Leingruber is in general very critical towards social media and works with the possibility for the user to gain more control over his/her own individual use of these services. Leingruber’s projects can be placed in an area of social media critique, found also in the Dutch media theorist Geert Lovink’s writings and his sharp critique of (social) media practices. These critiques emerge from within and question what Lovink terms real time communication systems. These art pieces are tactical media works that reinforce critical awareness regarding social media as public space and how the user can manage these to his/her own advantage.
More Tobias Leingruber online
FB Resistance Workshop, Transmediale 2010, Berlin.
The FB Resistance Workshop is a part of the Performing the Media launch event at Supermarkt in Berlin on April 3rd 2014. In this workshop website hacking is in focus, which is closely connected to Leingruber’s work with critical strategies applied to social media and online representation.
The FB Resistance Workshops make everybody a concept designer for their own website experience. These workshops were initiated in 2010 by Leingruber and have been hosted in numerous places concerned with critical digital culture, for example at the Transmediale Festival in 2010. The workshop is an introduction to the world of hacking and during the workshops the participators do so-called browser-hacks in the form of modifications and customizations of websites and social media sites via browser add-ons and user-scripts. The focus point is on Facebook, but the strategies can be applied to the net in general. The importance is to get the users and participants to understand what it is they are using when logging on to a social media site, agreeing to the terms and conditions, and hence creating a critical user-culture.
Leingruber invites the users to perform a subversive practice and to become decision makers of their own online experiences.
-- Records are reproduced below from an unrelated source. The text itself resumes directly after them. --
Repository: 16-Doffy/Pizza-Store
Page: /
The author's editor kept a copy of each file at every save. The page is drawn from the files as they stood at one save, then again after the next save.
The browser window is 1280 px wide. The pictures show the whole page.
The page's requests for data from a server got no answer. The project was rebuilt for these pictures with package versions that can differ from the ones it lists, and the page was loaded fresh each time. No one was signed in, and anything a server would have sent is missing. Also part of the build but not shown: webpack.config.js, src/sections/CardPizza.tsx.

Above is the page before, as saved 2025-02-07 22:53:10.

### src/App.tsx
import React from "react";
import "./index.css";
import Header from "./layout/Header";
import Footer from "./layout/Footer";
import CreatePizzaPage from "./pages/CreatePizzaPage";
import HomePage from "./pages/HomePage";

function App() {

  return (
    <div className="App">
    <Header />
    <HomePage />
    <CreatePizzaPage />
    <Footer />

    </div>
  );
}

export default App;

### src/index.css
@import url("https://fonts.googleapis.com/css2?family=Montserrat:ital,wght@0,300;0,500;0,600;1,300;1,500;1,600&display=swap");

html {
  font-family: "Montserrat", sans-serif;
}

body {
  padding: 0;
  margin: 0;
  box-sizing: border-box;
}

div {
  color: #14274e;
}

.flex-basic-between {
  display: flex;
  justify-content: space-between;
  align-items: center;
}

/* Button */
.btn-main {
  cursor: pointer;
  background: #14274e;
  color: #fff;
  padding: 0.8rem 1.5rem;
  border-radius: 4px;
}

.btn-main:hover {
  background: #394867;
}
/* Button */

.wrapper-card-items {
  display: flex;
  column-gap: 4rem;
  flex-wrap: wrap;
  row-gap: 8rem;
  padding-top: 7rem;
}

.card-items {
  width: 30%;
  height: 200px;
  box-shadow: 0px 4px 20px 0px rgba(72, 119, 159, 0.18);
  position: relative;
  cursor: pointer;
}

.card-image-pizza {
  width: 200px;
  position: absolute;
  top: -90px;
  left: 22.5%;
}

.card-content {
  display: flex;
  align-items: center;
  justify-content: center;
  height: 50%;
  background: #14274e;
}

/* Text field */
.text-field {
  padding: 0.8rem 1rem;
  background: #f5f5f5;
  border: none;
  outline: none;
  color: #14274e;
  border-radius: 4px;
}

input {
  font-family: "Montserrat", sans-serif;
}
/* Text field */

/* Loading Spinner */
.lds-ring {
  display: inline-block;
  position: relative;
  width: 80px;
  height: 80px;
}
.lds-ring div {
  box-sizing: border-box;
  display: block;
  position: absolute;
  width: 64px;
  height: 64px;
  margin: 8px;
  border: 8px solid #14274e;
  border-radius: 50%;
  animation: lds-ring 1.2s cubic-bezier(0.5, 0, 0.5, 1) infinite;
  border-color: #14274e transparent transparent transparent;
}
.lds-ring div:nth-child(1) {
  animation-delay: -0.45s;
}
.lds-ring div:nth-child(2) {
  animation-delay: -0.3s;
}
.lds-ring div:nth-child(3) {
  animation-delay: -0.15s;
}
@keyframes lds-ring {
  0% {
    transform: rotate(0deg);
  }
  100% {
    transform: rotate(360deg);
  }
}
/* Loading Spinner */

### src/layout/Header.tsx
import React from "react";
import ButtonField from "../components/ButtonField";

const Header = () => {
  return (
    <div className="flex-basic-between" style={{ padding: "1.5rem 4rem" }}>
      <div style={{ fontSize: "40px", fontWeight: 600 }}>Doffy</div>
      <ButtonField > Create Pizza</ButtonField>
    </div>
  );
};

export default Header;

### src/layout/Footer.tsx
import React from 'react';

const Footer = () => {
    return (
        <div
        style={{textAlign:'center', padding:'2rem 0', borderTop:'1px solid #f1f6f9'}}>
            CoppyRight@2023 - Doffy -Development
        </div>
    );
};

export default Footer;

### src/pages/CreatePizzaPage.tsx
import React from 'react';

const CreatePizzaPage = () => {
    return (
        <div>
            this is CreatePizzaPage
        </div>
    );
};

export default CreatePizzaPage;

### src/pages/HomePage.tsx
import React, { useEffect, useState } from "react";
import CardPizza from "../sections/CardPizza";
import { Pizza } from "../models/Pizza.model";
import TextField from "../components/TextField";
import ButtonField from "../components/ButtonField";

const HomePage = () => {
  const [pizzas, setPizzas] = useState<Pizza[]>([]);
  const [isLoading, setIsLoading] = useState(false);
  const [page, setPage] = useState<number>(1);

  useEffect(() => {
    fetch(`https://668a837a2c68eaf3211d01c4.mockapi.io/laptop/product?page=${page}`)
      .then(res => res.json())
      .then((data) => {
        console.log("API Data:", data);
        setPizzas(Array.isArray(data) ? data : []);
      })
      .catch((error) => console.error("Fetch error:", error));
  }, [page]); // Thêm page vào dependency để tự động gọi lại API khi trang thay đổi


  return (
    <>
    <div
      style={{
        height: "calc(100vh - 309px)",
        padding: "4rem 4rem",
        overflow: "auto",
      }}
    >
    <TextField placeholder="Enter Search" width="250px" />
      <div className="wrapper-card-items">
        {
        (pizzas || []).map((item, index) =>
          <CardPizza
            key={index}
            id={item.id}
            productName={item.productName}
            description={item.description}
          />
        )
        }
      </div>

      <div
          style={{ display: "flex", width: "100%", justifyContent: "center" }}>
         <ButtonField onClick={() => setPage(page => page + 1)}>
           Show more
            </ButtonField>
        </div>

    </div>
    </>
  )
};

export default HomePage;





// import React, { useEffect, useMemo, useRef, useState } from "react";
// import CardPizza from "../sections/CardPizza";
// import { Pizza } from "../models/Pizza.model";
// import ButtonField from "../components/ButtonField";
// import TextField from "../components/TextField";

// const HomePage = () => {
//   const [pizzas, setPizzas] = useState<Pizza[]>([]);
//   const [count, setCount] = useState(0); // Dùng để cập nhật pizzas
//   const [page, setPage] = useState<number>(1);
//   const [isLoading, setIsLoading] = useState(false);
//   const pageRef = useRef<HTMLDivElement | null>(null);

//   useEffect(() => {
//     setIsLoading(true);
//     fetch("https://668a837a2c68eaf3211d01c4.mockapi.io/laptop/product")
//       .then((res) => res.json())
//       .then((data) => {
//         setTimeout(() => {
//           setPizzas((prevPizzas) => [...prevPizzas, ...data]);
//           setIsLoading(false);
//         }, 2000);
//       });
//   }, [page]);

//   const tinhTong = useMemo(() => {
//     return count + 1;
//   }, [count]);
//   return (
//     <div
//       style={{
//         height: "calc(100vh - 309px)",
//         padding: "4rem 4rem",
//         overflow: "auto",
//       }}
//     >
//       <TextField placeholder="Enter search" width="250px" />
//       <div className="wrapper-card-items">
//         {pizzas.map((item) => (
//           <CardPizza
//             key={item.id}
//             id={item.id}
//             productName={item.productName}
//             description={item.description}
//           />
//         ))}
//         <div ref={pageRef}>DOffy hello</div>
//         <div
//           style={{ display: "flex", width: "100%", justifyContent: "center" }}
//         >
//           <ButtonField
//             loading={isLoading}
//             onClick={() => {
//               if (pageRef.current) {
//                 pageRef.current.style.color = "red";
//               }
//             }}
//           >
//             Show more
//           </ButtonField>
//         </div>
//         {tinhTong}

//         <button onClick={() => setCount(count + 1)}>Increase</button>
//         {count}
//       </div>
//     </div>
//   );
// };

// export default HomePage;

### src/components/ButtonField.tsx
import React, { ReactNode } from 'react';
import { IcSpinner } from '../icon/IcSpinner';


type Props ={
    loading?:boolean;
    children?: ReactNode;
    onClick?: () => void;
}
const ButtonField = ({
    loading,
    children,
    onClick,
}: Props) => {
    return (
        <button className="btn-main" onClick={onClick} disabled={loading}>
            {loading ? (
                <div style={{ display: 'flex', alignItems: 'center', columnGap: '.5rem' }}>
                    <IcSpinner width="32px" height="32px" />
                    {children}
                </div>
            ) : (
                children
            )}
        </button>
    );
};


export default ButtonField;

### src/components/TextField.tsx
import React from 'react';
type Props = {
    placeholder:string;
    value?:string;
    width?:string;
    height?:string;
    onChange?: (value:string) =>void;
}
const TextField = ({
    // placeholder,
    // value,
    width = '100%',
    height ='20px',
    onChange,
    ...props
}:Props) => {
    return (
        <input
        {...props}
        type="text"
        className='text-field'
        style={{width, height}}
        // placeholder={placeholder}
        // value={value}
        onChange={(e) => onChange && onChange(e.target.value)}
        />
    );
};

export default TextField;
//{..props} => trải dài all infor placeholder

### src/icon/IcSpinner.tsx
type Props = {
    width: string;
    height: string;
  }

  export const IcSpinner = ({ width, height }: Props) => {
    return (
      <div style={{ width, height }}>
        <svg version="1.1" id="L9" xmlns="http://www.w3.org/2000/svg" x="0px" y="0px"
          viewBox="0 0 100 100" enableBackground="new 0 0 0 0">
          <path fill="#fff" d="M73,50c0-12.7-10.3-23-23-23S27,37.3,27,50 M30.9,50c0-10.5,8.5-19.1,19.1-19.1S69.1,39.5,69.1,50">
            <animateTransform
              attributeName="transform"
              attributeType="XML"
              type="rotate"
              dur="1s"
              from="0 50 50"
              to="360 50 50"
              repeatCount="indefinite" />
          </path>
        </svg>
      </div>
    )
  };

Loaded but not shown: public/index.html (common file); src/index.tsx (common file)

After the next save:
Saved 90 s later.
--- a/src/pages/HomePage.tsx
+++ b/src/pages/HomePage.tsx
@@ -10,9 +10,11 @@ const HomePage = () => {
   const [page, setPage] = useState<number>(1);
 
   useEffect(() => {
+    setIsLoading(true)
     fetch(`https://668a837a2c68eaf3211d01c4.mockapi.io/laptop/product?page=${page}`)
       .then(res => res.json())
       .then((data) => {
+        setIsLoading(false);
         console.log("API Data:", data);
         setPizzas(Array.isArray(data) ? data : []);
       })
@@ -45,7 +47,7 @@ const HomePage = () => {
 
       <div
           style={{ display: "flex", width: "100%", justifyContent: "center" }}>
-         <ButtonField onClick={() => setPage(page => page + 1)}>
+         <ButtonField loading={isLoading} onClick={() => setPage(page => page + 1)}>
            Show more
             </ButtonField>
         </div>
In this sense Leingruber creates a social media critique, which questions information power structures. Furthermore, as we also see in artist Johannes P. Osterhoff’s projects, Leingruber works in the realm of criticizing the system of mass surveillance, that we everyday are exposed to on the internet and through social media.
Leigruber’s workshop will fall into 3 parts:
1. An artist presentation of his works and practice.
2. An introduction to the technology used to do browser-hacks.
3. Participants code their own hacks.
FB Resistance website
Social ID Bureau performance, Supermarkt 2012.
Photography © Michael Wittig, Berlin.
A project that became an offspring of the resistance workshops and which has the same critique inscribed is Leingruber’s Social ID Bureau. The project is a website with documentation and a generator, as well as a performance series. During the performance held at Supermarket, Berlin in March 2012, Leingruber made physical ID cards for the visitors.
The project initially had the name Facebook ID cards, but due to legalities Leingruber had to change the name to Social ID Bureau. Even though the name has changed, the iconic blue color and the typesetting speaks for itself.
Through the physical manifestation of printing the cards in these performances, Leingruber refers to the fact that the internet is real life – as real as everything else you do. This is a point that a lot of social media users often forget when using the internet and its services.
Documentation of the generated ID-cards of the Social ID Bureau is exhibited through a new interface in the Performing the Media exhibition. Here it is possible to engage in the performative practice of the work and generate your own card via the generator, which is based on your Facebook profile ID.